Following their convictions, NZME revealed the most damning evidence against the Tamais was gathered by undercover police officers.
Over the course of their deployment, the undercover agents bought 260 grams of meth from the Tamais, with an estimated street value of $260,000.
Shortly after they left, searches were conducted by police at the homes of Dick and Paul Tamai. In Dick Tamai's bedroom was an 8mm semi-automatic Bruni pistol and $13,100.
At Paul Tamai's home were 164 rounds of .22 ammunition and $9380 cash.
Billy MacFarlane from Rotorua's Tikanga Aroro Charitable Trust, who has been helping Tamai reconnect with his iwi and tikanga Māori, spoke in support of the offender.

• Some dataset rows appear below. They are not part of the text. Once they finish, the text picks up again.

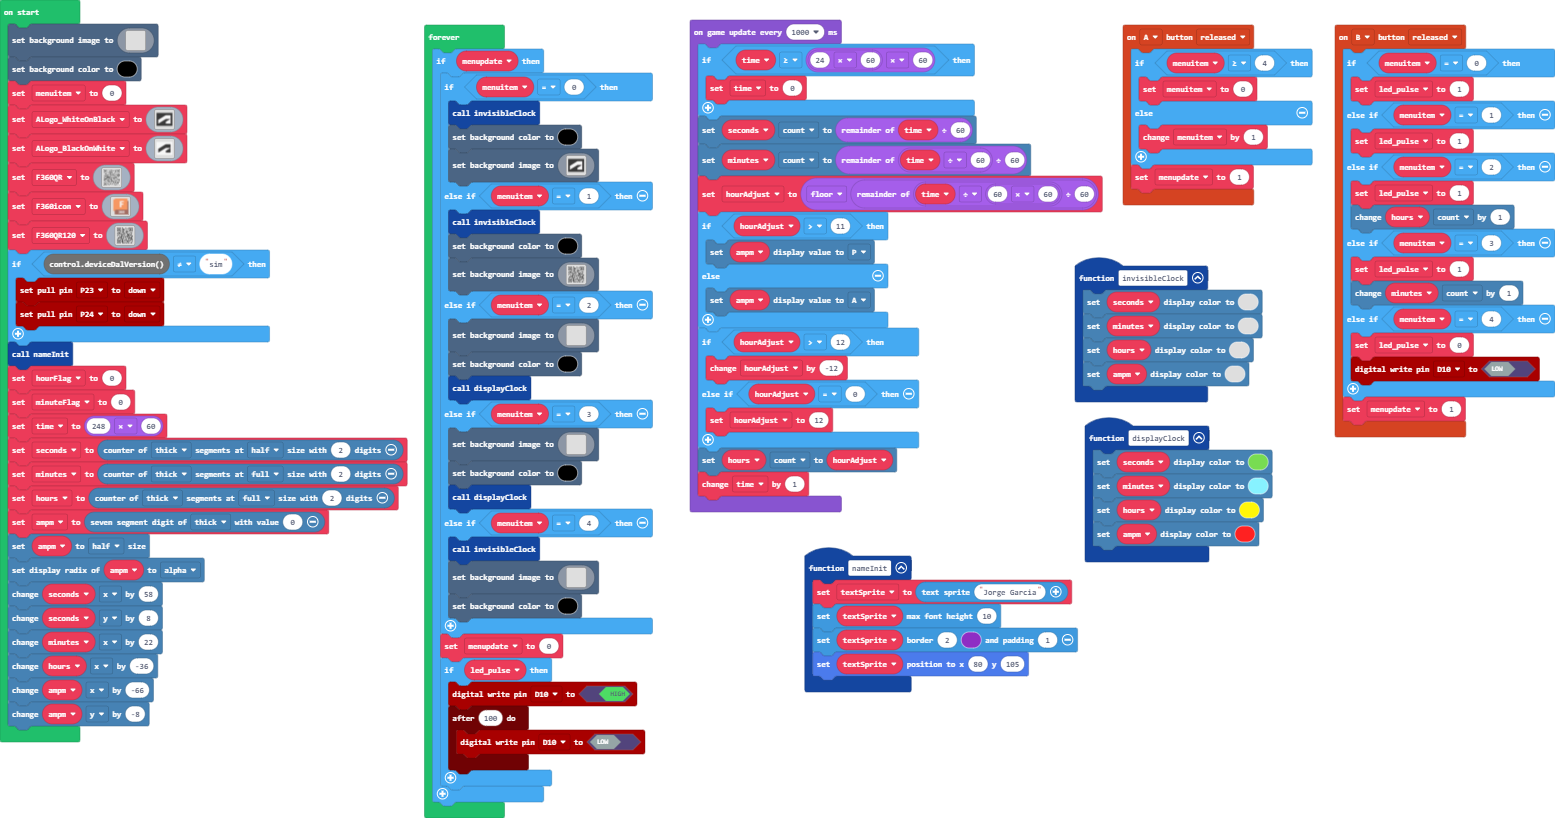
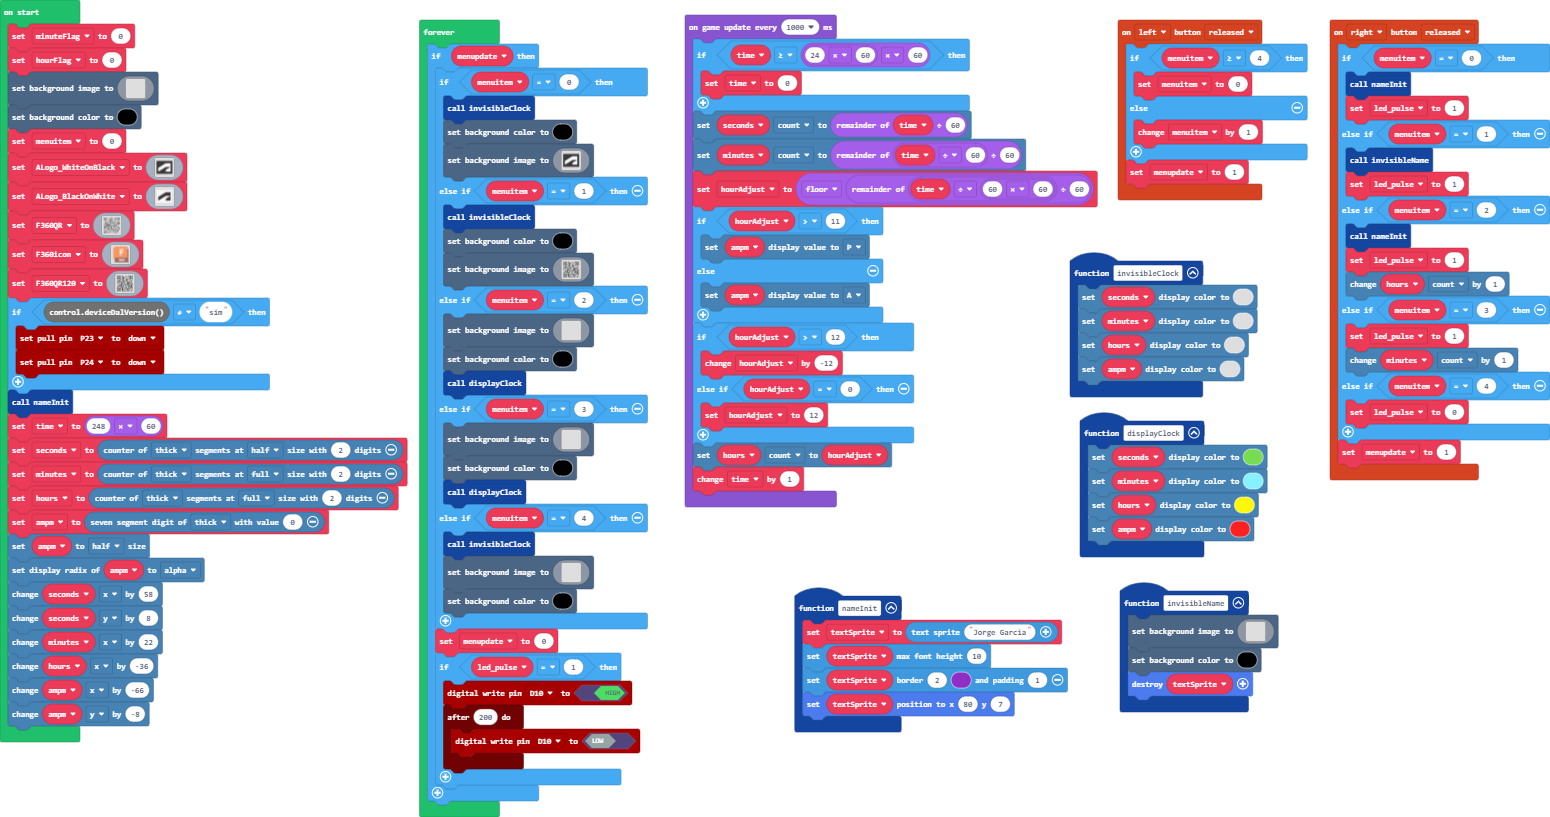
Update main.blocks, main.ts

Changed region(s): [[0.0, 0.0, 1.0, 1.0], [0.3097, 0.9792, 0.3406, 1.0], [0.0929, 0.765, 0.1239, 0.7956]]

diff --git a/main.ts b/main.ts
@@ -1,7 +1,26 @@
 namespace SpriteKind {
     export const marquee = SpriteKind.create()
 }
-controller.A.onEvent(ControllerButtonEvent.Released, function () {
+controller.right.onEvent(ControllerButtonEvent.Released, function () {
+    if (menuitem == 0) {
+        nameInit()
+        led_pulse = 1
+    } else if (menuitem == 1) {
+        invisibleName()
+        led_pulse = 1
+    } else if (menuitem == 2) {
+        nameInit()
+        led_pulse = 1
+        hours.count += 1
+    } else if (menuitem == 3) {
+        led_pulse = 1
+        minutes.count += 1
+    } else if (menuitem == 4) {
+        led_pulse = 0
+    }
+    menupdate = 1
+})
+controller.left.onEvent(ControllerButtonEvent.Released, function () {
     if (menuitem >= 4) {
         menuitem = 0
     } else {
@@ -19,40 +38,30 @@ function nameInit () {
     textSprite = textsprite.create("Jorge Garcia")
     textSprite.setMaxFontHeight(10)
     textSprite.setBorder(2, 10, 1)
-    textSprite.setPosition(80, 105)
+    textSprite.setPosition(80, 7)
 }
-controller.B.onEvent(ControllerButtonEvent.Released, function () {
-    if (menuitem == 0) {
-        led_pulse = 1
-    } else if (menuitem == 1) {
-        led_pulse = 1
-    } else if (menuitem == 2) {
-        led_pulse = 1
-        hours.count += 1
-    } else if (menuitem == 3) {
-        led_pulse = 1
-        minutes.count += 1
-    } else if (menuitem == 4) {
-        led_pulse = 0
-        pins.D10.digitalWrite(false)
-    }
-    menupdate = 1
-})
 function displayClock () {
     seconds.setDigitColor(7)
     minutes.setDigitColor(9)
     hours.setDigitColor(5)
     ampm.setDigitColor(2)
 }
+function invisibleName () {
+    scene.setBackgroundImage(assets.image`blank`)
+    scene.setBackgroundColor(15)
+    textSprite.destroy()
+}
 let hourAdjust = 0
-let led_pulse = 0
 let textSprite: TextSprite = null
 let menupdate = 0
+let led_pulse = 0
 let ampm: SevenSegDigit = null
 let hours: DigitCounter = null
 let minutes: DigitCounter = null
 let seconds: DigitCounter = null
 let menuitem = 0
+let minuteFlag = 0
+let hourFlag = 0
 scene.setBackgroundImage(assets.image`blank`)
 scene.setBackgroundColor(15)
 menuitem = 0
@@ -66,8 +75,6 @@ if (control.deviceDalVersion() != "sim") {
     pins.P24.setPull(PinPullMode.PullDown)
 }
 nameInit()
-let hourFlag = 0
-let minuteFlag = 0
 let time = 248 * 60
 seconds = sevenseg.createCounter(SegmentStyle.Thick, SegmentScale.Half, 2)
 minutes = sevenseg.createCounter(SegmentStyle.Thick, SegmentScale.Full, 2)
@@ -125,9 +132,9 @@ forever(function () {
             scene.setBackgroundColor(15)
         }
         menupdate = 0
-        if (led_pulse) {
+        if (led_pulse == 1) {
             pins.D10.digitalWrite(true)
-            timer.after(100, function () {
+            timer.after(200, function () {
                 pins.D10.digitalWrite(false)
             })
         }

MacFarlane urged Judge Cooper to impose a sentence that not only significantly acknowledged all of Tamai's "hard work" in regards to his rehabilitative efforts, but also gave him hope when he eventually appeared before the Parole Board.
He said the change in Tamai had been "amazing" and he was highly motivated to continue all the good work he had done so he did not "fall into this crisis again".
Crown prosecutor Duncan McWilliam said Tamai deserved some credit for his expression of remorse, guilty pleas and any mitigating factors.
McWilliam said the court should not lose sight of the fact that the principal reason for this offending was greed and the huge damage this "pernicious and awful drug" does in communities.
Tamai's lawyer Bill Lawson said a psychiatric report and character references before the court attested to the fact that his client had a difficult start to life, and also suffered a head injury and "understandably" had struggled with mental health issues over the years.
All the supporting material before the court, including from MacFarlane, showed Tamai was genuinely trying to make amends for the damage he had caused, he said.
Lawson said it was acknowledged by Tamai there were two factors as the heart of his offending, firstly greed but also possibly his "over paternalistic' approach to caring for his whānau and his son.
Tamai was genuinely remorseful and very motivated to ensure his time in prison was focused on his rehabilitation and reintegration back into the community, he said.
Judge Cooper told Tamai he was "very impressed" by his rehabilitation efforts and said he was satisfied that he was genuinely remorseful and motivated to reform his ways.
But the judge said he was bound by the laws set by Parliament and Court of Appeal rulings, and the fact this type of offending - principally motivated by greed - had a huge "destructive" impact on communities, particular for Māori in Rotorua, and required a deterrent sentence.